YES. Most sexual pleasure and orgasm come from stimulation to the clitoris and intercourse or vaginal penetration can enhance that sensation. Keep in mind that every woman, regardless of her age, health issues or intimate partner preferences, experiences sexual stimulation and sensitivity in different ways. Discovering what you enjoy sexually is an evolving process through your lifetime. Thus, all women are encouraged to explore their sexuality with themselves and with their partner(s) to learn what feels both comfortable and pleasurable. Having MRKH doesn’t impact your sexual enjoyment or your ability to have an orgasm.
If I have treatment will my vagina feel different to my partner?
No. After you create a vagina using dilators or surgery, no one will know that you were born with an incomplete vagina. Your partner will not be able to feel any difference.
Will I have pain with intercourse?
If you have vaginal intercourse before your vagina is created using dilators or surgery, sex will likely be very painful. It could cause a tear in your vagina and bleeding. Creating a vagina with sex can be done but comes with risks and is usually very uncomfortable. Typically, women do not experience pain with intercourse after they have completed dilation treatment. If you feel any discomfort after treatment it may be that you need to use a lubricant such as K–Y jelly before vaginal intercourse.
Can I still get sexually transmitted infections?
YES! Please remember that you should always use barrier protection such as a female or male condom every time you have sex to prevent HIV and other sexually transmitted infections (STIs).
Do I need to have intercourse to keep my vagina open?
No. You should not feel pressured to have intercourse until you are ready. You can prevent your vagina from getting smaller by using the largest size dilator or a vibrator just once a week for 15-20 minutes. When you are having intercourse or other kinds of vaginal penetration on a regular basis (1 or more times a week), you don’t have to use the dilator anymore.
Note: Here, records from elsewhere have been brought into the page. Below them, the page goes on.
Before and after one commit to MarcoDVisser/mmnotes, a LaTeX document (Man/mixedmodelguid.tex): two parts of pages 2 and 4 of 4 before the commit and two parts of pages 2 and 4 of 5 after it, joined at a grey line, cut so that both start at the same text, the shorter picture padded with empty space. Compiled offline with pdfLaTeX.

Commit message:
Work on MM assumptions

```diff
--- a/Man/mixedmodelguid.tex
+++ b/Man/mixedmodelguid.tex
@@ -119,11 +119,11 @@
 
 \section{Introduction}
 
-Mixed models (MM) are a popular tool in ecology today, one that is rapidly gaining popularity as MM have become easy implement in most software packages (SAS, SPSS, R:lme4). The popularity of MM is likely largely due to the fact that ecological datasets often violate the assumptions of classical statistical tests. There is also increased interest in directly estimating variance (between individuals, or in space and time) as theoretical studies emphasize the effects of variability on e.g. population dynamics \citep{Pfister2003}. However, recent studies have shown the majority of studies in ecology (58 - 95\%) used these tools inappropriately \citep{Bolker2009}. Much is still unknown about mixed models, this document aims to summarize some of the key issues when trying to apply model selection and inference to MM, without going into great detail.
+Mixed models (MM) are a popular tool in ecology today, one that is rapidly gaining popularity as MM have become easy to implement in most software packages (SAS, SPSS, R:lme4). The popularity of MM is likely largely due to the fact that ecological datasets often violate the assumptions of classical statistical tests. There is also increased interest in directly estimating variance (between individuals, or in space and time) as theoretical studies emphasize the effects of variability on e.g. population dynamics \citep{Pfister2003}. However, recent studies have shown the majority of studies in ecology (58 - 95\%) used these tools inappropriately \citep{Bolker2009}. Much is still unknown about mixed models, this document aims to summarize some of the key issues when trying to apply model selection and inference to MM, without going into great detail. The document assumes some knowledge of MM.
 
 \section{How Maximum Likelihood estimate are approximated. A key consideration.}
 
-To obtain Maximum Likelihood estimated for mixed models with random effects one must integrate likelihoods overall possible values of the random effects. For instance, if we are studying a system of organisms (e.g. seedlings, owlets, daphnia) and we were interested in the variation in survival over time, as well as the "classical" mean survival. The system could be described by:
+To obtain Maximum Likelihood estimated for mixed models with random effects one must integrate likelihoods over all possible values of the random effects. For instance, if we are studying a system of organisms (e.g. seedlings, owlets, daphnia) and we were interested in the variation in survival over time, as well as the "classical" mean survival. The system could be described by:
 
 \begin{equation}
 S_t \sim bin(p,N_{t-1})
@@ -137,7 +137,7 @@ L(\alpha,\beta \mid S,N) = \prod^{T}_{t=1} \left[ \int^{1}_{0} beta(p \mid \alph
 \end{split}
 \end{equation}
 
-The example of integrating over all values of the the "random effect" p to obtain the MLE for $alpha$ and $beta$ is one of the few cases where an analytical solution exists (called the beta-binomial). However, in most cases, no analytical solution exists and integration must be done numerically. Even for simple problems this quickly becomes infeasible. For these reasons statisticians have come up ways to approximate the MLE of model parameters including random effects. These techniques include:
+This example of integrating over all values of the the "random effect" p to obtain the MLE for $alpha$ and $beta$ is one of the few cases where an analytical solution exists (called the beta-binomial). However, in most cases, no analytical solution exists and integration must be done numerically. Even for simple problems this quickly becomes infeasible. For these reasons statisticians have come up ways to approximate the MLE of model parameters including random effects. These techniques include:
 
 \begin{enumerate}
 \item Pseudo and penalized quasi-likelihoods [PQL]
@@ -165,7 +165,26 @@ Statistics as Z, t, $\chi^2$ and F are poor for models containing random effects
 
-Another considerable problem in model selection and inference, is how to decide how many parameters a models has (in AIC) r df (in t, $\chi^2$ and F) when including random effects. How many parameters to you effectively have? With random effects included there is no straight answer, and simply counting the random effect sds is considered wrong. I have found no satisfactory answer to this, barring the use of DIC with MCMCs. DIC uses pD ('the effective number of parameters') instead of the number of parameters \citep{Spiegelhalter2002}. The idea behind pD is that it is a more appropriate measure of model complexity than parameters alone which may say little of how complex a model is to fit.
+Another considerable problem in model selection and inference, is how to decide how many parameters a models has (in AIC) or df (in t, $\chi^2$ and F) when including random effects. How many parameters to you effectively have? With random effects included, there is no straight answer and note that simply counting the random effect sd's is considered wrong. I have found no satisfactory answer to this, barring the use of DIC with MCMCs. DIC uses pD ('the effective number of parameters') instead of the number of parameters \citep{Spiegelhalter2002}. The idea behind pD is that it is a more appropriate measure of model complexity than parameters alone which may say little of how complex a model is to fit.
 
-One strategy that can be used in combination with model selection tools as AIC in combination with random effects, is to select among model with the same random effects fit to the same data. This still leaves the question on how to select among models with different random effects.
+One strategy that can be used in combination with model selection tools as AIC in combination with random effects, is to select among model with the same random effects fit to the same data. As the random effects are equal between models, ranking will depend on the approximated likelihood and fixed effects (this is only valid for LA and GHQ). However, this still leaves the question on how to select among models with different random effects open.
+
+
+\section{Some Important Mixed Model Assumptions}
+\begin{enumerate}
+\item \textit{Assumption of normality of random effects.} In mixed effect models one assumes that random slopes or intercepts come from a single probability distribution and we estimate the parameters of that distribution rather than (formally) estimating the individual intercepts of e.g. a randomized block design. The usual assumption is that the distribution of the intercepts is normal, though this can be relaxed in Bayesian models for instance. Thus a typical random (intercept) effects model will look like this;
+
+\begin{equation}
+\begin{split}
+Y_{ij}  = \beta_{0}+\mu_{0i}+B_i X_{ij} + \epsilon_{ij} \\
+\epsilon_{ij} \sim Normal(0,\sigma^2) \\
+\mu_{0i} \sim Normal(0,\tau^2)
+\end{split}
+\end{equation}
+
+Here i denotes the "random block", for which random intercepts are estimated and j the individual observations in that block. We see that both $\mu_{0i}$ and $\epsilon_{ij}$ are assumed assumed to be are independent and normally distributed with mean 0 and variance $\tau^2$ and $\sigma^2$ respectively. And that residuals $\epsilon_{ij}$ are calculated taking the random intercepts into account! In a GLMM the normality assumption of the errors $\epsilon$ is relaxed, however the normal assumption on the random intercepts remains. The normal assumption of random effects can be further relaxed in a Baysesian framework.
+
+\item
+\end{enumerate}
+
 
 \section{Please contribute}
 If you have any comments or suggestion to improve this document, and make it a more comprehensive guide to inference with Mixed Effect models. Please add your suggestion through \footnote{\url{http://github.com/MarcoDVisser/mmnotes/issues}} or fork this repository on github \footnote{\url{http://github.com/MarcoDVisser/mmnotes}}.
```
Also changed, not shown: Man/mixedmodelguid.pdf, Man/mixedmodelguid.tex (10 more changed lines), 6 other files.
What might keep me from having an orgasm?
Orgasm is the result of sexual stimulation that is a combination of emotional, psychological and physical pleasure. There are many reasons why women may not experience orgasm at any given time, but none that are directly related to having MRKH. Experiencing orgasm is a very individual process and involves getting to know your body and its responses every time you are stimulated. There are many distractions that prevent women from having an orgasm (climaxing or coming), such as being tired, having negative feelings about your body, ambivalence about your partner, or just not being “into it”, etc. Many women find that the process of stimulation is as exciting as the orgasm itself. Your sexuality and responses will evolve throughout your life time.
There are different things that can help:
- Talk about any concerns you might have with your partner: communication is the most powerful form of intimacy!
- Use a lubricant such as K–Y jelly.
- Learn how to tense and relax your pelvic muscles, also called Kegel exercises. These muscles contract during orgasm.
- Learn what kind of stimulation arouses you and how to enjoy your body and share this information with your partner.
- Talk to your GYN team if you have any questions or concerns.
How can I tell if I need to talk with a counselor?
Becoming overwhelmed or distressed by a situation is very common for everyone at some point or another. Sometimes symptoms of depression or anxiety feel unmanageable and, in that case, counseling may be helpful for addressing these symptoms. There are different kinds of therapists (clinical social workers, psychologists, mental health counselors, etc.) as well as therapies (cognitive behavioral, psychodynamic, mindfulness based, etc.) but the goal is the same: to help you manage your life and issues with more ease. If you find yourself beginning to be overwhelmed or concerned about something, the sooner you seek help the better. You can ask your primary care doctor or nurse, or your gynecologist for a referral, or seek help through your school counseling center (if you are in college) or a friend, family or clergy. If you ever have thoughts of self–harm, contact a trusted friend or family member immediately and go to the closest emergency room to ensure your safety.